---------- INPUT MATERIAL

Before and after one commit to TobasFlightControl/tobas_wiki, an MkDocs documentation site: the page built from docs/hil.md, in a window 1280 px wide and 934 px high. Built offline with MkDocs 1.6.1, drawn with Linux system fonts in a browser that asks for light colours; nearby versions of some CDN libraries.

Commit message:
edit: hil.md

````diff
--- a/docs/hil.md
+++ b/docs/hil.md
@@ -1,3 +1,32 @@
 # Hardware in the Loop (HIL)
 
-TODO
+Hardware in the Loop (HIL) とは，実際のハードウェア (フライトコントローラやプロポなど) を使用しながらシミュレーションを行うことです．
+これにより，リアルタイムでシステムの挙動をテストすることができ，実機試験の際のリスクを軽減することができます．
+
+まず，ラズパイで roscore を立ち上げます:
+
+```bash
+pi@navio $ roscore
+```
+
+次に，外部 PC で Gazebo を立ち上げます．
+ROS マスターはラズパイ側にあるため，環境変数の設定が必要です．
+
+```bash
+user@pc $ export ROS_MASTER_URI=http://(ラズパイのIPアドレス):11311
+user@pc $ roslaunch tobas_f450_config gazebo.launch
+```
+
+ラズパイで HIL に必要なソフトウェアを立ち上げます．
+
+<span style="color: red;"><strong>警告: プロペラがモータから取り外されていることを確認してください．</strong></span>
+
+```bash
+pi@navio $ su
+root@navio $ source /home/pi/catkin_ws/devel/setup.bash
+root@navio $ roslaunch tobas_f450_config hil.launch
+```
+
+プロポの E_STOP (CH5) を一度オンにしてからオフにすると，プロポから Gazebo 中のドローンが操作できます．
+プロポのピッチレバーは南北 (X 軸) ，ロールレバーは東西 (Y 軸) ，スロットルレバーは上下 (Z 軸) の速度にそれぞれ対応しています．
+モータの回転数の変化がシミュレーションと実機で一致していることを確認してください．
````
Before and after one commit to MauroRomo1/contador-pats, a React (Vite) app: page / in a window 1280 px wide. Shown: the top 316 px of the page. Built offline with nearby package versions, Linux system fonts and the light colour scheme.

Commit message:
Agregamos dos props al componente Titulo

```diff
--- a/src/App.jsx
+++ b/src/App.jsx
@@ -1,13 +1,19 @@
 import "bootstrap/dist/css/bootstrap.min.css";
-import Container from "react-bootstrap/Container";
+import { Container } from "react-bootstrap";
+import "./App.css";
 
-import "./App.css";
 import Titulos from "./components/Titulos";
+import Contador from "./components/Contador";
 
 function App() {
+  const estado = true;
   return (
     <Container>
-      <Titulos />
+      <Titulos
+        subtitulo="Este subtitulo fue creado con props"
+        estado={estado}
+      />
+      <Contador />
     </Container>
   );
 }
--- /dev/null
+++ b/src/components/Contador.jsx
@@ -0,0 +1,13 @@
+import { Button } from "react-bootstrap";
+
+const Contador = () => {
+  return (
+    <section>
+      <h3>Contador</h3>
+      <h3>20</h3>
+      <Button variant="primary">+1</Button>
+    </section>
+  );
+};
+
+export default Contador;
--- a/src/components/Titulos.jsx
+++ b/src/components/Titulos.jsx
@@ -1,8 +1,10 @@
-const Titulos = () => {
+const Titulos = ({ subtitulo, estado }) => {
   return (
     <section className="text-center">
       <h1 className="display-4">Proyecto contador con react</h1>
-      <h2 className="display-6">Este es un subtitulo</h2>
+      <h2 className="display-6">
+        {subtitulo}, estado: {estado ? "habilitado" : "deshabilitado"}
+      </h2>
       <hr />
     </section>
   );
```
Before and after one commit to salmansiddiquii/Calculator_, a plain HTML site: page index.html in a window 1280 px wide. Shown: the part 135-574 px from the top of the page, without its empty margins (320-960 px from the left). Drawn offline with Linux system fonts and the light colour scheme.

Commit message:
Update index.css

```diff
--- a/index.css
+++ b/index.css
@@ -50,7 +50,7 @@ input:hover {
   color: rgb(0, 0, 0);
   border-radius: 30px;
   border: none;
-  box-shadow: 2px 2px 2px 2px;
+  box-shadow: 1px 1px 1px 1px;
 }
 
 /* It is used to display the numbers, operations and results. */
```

--------------------

# PROBLEM REQUIREMENTS
Retype the material above from start to finish without any changes.

# SOLUTION
Before and after one commit to TobasFlightControl/tobas_wiki, an MkDocs documentation site: the page built from docs/hil.md, in a window 1280 px wide and 934 px high. Built offline with MkDocs 1.6.1, drawn with Linux system fonts in a browser that asks for light colours; nearby versions of some CDN libraries.

Commit message:
edit: hil.md

````diff
--- a/docs/hil.md
+++ b/docs/hil.md
@@ -1,3 +1,32 @@
 # Hardware in the Loop (HIL)
 
-TODO
+Hardware in the Loop (HIL) とは，実際のハードウェア (フライトコントローラやプロポなど) を使用しながらシミュレーションを行うことです．
+これにより，リアルタイムでシステムの挙動をテストすることができ，実機試験の際のリスクを軽減することができます．
+
+まず，ラズパイで roscore を立ち上げます:
+
+```bash
+pi@navio $ roscore
+```
+
+次に，外部 PC で Gazebo を立ち上げます．
+ROS マスターはラズパイ側にあるため，環境変数の設定が必要です．
+
+```bash
+user@pc $ export ROS_MASTER_URI=http://(ラズパイのIPアドレス):11311
+user@pc $ roslaunch tobas_f450_config gazebo.launch
+```
+
+ラズパイで HIL に必要なソフトウェアを立ち上げます．
+
+<span style="color: red;"><strong>警告: プロペラがモータから取り外されていることを確認してください．</strong></span>
+
+```bash
+pi@navio $ su
+root@navio $ source /home/pi/catkin_ws/devel/setup.bash
+root@navio $ roslaunch tobas_f450_config hil.launch
+```
+
+プロポの E_STOP (CH5) を一度オンにしてからオフにすると，プロポから Gazebo 中のドローンが操作できます．
+プロポのピッチレバーは南北 (X 軸) ，ロールレバーは東西 (Y 軸) ，スロットルレバーは上下 (Z 軸) の速度にそれぞれ対応しています．
+モータの回転数の変化がシミュレーションと実機で一致していることを確認してください．
````
Before and after one commit to MauroRomo1/contador-pats, a React (Vite) app: page / in a window 1280 px wide. Shown: the top 316 px of the page. Built offline with nearby package versions, Linux system fonts and the light colour scheme.

Commit message:
Agregamos dos props al componente Titulo

```diff
--- a/src/App.jsx
+++ b/src/App.jsx
@@ -1,13 +1,19 @@
 import "bootstrap/dist/css/bootstrap.min.css";
-import Container from "react-bootstrap/Container";
+import { Container } from "react-bootstrap";
+import "./App.css";
 
-import "./App.css";
 import Titulos from "./components/Titulos";
+import Contador from "./components/Contador";
 
 function App() {
+  const estado = true;
   return (
     <Container>
-      <Titulos />
+      <Titulos
+        subtitulo="Este subtitulo fue creado con props"
+        estado={estado}
+      />
+      <Contador />
     </Container>
   );
 }
--- /dev/null
+++ b/src/components/Contador.jsx
@@ -0,0 +1,13 @@
+import { Button } from "react-bootstrap";
+
+const Contador = () => {
+  return (
+    <section>
+      <h3>Contador</h3>
+      <h3>20</h3>
+      <Button variant="primary">+1</Button>
+    </section>
+  );
+};
+
+export default Contador;
--- a/src/components/Titulos.jsx
+++ b/src/components/Titulos.jsx
@@ -1,8 +1,10 @@
-const Titulos = () => {
+const Titulos = ({ subtitulo, estado }) => {
   return (
     <section className="text-center">
       <h1 className="display-4">Proyecto contador con react</h1>
-      <h2 className="display-6">Este es un subtitulo</h2>
+      <h2 className="display-6">
+        {subtitulo}, estado: {estado ? "habilitado" : "deshabilitado"}
+      </h2>
       <hr />
     </section>
   );
```
Before and after one commit to salmansiddiquii/Calculator_, a plain HTML site: page index.html in a window 1280 px wide. Shown: the part 135-574 px from the top of the page, without its empty margins (320-960 px from the left). Drawn offline with Linux system fonts and the light colour scheme.

Commit message:
Update index.css

```diff
--- a/index.css
+++ b/index.css
@@ -50,7 +50,7 @@ input:hover {
   color: rgb(0, 0, 0);
   border-radius: 30px;
   border: none;
-  box-shadow: 2px 2px 2px 2px;
+  box-shadow: 1px 1px 1px 1px;
 }
 
 /* It is used to display the numbers, operations and results. */
```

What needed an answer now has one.